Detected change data
_ _ _

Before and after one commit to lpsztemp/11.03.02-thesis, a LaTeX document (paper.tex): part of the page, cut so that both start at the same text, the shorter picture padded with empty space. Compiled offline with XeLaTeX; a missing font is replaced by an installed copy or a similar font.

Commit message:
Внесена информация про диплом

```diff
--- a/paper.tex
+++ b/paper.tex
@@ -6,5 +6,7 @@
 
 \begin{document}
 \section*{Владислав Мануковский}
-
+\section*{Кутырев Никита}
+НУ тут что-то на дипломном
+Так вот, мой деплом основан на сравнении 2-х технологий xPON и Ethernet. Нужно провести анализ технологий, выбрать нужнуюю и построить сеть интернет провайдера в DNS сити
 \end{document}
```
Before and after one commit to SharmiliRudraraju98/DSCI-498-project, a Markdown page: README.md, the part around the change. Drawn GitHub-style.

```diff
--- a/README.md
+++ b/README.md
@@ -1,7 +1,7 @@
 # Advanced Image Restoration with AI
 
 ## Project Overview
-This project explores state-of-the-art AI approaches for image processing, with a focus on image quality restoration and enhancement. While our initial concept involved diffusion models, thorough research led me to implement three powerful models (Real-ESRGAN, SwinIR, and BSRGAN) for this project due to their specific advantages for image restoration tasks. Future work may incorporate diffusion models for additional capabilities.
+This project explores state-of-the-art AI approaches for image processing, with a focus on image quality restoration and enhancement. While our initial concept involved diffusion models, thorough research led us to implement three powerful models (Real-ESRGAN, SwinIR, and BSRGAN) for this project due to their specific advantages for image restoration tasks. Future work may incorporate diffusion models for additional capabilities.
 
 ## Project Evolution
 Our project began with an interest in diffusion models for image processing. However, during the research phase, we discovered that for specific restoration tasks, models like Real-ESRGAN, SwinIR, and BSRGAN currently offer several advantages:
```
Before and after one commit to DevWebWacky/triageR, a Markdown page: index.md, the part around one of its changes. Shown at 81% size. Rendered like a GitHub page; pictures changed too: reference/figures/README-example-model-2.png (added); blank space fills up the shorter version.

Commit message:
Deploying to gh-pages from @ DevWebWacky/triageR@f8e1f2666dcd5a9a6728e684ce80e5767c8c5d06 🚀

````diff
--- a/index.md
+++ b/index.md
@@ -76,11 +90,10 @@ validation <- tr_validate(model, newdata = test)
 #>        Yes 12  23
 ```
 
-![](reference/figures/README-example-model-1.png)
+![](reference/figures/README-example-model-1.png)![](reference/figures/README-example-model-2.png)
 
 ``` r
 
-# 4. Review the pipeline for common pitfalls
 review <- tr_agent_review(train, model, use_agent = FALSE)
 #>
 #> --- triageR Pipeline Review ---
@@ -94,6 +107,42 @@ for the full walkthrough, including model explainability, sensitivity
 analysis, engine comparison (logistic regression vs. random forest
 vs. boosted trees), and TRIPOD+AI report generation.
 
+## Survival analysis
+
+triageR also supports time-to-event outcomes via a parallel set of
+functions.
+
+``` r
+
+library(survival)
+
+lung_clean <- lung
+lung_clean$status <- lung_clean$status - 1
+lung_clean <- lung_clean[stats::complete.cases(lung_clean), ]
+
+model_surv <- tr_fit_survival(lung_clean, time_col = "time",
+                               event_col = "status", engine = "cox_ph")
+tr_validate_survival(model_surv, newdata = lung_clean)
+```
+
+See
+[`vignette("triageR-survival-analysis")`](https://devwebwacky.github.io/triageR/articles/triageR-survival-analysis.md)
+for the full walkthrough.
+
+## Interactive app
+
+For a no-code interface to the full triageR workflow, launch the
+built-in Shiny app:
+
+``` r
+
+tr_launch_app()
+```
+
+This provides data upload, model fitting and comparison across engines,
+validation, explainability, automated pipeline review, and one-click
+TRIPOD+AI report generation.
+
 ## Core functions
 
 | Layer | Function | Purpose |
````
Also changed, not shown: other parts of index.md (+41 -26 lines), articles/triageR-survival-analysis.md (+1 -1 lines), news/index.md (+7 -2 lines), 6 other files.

_ _ _

> **DIRECTIONS FOR THIS TASK**
Write out the records again, exactly as given.

> **EXERCISE OUTPUT**
Before and after one commit to lpsztemp/11.03.02-thesis, a LaTeX document (paper.tex): part of the page, cut so that both start at the same text, the shorter picture padded with empty space. Compiled offline with XeLaTeX; a missing font is replaced by an installed copy or a similar font.

Commit message:
Внесена информация про диплом

```diff
--- a/paper.tex
+++ b/paper.tex
@@ -6,5 +6,7 @@
 
 \begin{document}
 \section*{Владислав Мануковский}
-
+\section*{Кутырев Никита}
+НУ тут что-то на дипломном
+Так вот, мой деплом основан на сравнении 2-х технологий xPON и Ethernet. Нужно провести анализ технологий, выбрать нужнуюю и построить сеть интернет провайдера в DNS сити
 \end{document}
```
Before and after one commit to SharmiliRudraraju98/DSCI-498-project, a Markdown page: README.md, the part around the change. Drawn GitHub-style.

```diff
--- a/README.md
+++ b/README.md
@@ -1,7 +1,7 @@
 # Advanced Image Restoration with AI
 
 ## Project Overview
-This project explores state-of-the-art AI approaches for image processing, with a focus on image quality restoration and enhancement. While our initial concept involved diffusion models, thorough research led me to implement three powerful models (Real-ESRGAN, SwinIR, and BSRGAN) for this project due to their specific advantages for image restoration tasks. Future work may incorporate diffusion models for additional capabilities.
+This project explores state-of-the-art AI approaches for image processing, with a focus on image quality restoration and enhancement. While our initial concept involved diffusion models, thorough research led us to implement three powerful models (Real-ESRGAN, SwinIR, and BSRGAN) for this project due to their specific advantages for image restoration tasks. Future work may incorporate diffusion models for additional capabilities.
 
 ## Project Evolution
 Our project began with an interest in diffusion models for image processing. However, during the research phase, we discovered that for specific restoration tasks, models like Real-ESRGAN, SwinIR, and BSRGAN currently offer several advantages:
```
Before and after one commit to DevWebWacky/triageR, a Markdown page: index.md, the part around one of its changes. Shown at 81% size. Rendered like a GitHub page; pictures changed too: reference/figures/README-example-model-2.png (added); blank space fills up the shorter version.

Commit message:
Deploying to gh-pages from @ DevWebWacky/triageR@f8e1f2666dcd5a9a6728e684ce80e5767c8c5d06 🚀

````diff
--- a/index.md
+++ b/index.md
@@ -76,11 +90,10 @@ validation <- tr_validate(model, newdata = test)
 #>        Yes 12  23
 ```
 
-![](reference/figures/README-example-model-1.png)
+![](reference/figures/README-example-model-1.png)![](reference/figures/README-example-model-2.png)
 
 ``` r
 
-# 4. Review the pipeline for common pitfalls
 review <- tr_agent_review(train, model, use_agent = FALSE)
 #>
 #> --- triageR Pipeline Review ---
@@ -94,6 +107,42 @@ for the full walkthrough, including model explainability, sensitivity
 analysis, engine comparison (logistic regression vs. random forest
 vs. boosted trees), and TRIPOD+AI report generation.
 
+## Survival analysis
+
+triageR also supports time-to-event outcomes via a parallel set of
+functions.
+
+``` r
+
+library(survival)
+
+lung_clean <- lung
+lung_clean$status <- lung_clean$status - 1
+lung_clean <- lung_clean[stats::complete.cases(lung_clean), ]
+
+model_surv <- tr_fit_survival(lung_clean, time_col = "time",
+                               event_col = "status", engine = "cox_ph")
+tr_validate_survival(model_surv, newdata = lung_clean)
+```
+
+See
+[`vignette("triageR-survival-analysis")`](https://devwebwacky.github.io/triageR/articles/triageR-survival-analysis.md)
+for the full walkthrough.
+
+## Interactive app
+
+For a no-code interface to the full triageR workflow, launch the
+built-in Shiny app:
+
+``` r
+
+tr_launch_app()
+```
+
+This provides data upload, model fitting and comparison across engines,
+validation, explainability, automated pipeline review, and one-click
+TRIPOD+AI report generation.
+
 ## Core functions
 
 | Layer | Function | Purpose |
````
Also changed, not shown: other parts of index.md (+41 -26 lines), articles/triageR-survival-analysis.md (+1 -1 lines), news/index.md (+7 -2 lines), 6 other files.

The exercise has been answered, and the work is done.